Yesterday I went to a bodywork session (combination of massage and acupuncture). They ask about relevant medical history. I wish I could ignore that the fire happened. I wish I didn't have to always say, "My house was one of the homes that burned down LAST [I sometimes say this and then remember it's almost been a year] summer." But I have incredible anxiety and stress related to the fire, and it is relevant.
One of the first comments was that I should celebrate my progress and look at how far I've come. While I appreciate that line of thinking, I felt as though skipping over the fact that my grief is real minimizes how traumatic the fire was. I need people to recognize that my grief is real, that my life is changed, that the fire was horrible. Maybe that is part of my struggle in moving on. If I let go then I feel as though I'm not acknowledging the struggle that this year has been, the incredible impact it has had on my emotional and physical well-being. I don't know why I feel such a need to have others validate the experience. I know they cannot possibly understand unless they have been there. Of course stuff is just stuff. But do you know what it's like to be taken from that stuff in such a traumatic way, in such a vulnerable (pregnant) time in life? Probably not. And yet I still want you to get it, to struggle with me. In a sense I am lucky that a neighborhood was lost because I have do have other people who get it and who struggle with me. It's the reason we rebuilt HERE.

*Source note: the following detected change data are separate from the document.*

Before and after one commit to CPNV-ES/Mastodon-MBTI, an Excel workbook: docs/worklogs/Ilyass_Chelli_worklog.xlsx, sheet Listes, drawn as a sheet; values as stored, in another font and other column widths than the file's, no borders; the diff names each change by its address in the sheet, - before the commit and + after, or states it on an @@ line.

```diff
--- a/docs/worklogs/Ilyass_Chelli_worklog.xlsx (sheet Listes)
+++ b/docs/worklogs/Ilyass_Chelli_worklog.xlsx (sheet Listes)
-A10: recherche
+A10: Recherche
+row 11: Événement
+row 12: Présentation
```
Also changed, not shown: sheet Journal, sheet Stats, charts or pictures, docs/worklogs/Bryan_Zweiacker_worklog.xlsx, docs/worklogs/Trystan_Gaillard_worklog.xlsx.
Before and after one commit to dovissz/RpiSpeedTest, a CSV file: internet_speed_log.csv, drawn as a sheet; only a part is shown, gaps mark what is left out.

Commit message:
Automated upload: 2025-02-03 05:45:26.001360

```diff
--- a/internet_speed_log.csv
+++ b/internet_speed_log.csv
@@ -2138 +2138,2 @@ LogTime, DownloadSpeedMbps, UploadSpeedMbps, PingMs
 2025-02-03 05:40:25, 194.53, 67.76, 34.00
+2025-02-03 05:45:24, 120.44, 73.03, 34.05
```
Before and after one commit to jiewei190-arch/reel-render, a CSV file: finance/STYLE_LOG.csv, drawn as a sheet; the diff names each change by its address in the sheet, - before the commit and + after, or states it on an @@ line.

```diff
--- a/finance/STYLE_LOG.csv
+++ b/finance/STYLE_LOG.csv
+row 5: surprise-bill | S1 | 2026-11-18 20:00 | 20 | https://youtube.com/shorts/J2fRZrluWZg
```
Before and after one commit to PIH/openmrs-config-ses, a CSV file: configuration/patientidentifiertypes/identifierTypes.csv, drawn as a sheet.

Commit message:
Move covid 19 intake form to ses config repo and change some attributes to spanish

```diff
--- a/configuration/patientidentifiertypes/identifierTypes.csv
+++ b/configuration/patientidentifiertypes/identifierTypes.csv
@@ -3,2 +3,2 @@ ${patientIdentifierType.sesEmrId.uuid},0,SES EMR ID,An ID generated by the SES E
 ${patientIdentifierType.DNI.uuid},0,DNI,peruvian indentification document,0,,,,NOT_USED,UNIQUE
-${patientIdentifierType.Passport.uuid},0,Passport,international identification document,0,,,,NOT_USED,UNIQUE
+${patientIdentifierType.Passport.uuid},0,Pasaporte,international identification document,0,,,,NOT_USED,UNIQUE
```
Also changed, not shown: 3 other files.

But I also need to remember to acknowledge my progress (which I do think I have done). I have gone back to the mall, I threw away the rest of the ash, we are working on buying new patio furniture, I have let go of the beautiful hydrangeas and accepted that the landscaping company didn't plant the same kind.
I think that the recovery from the fire is kind of like ground cover. The first year they sleep, the second they creep, and the third they leap. The first year is hard, so so hard. I expect the second to be easier but still slow in our recovery. By the third year, I think it will be much much better.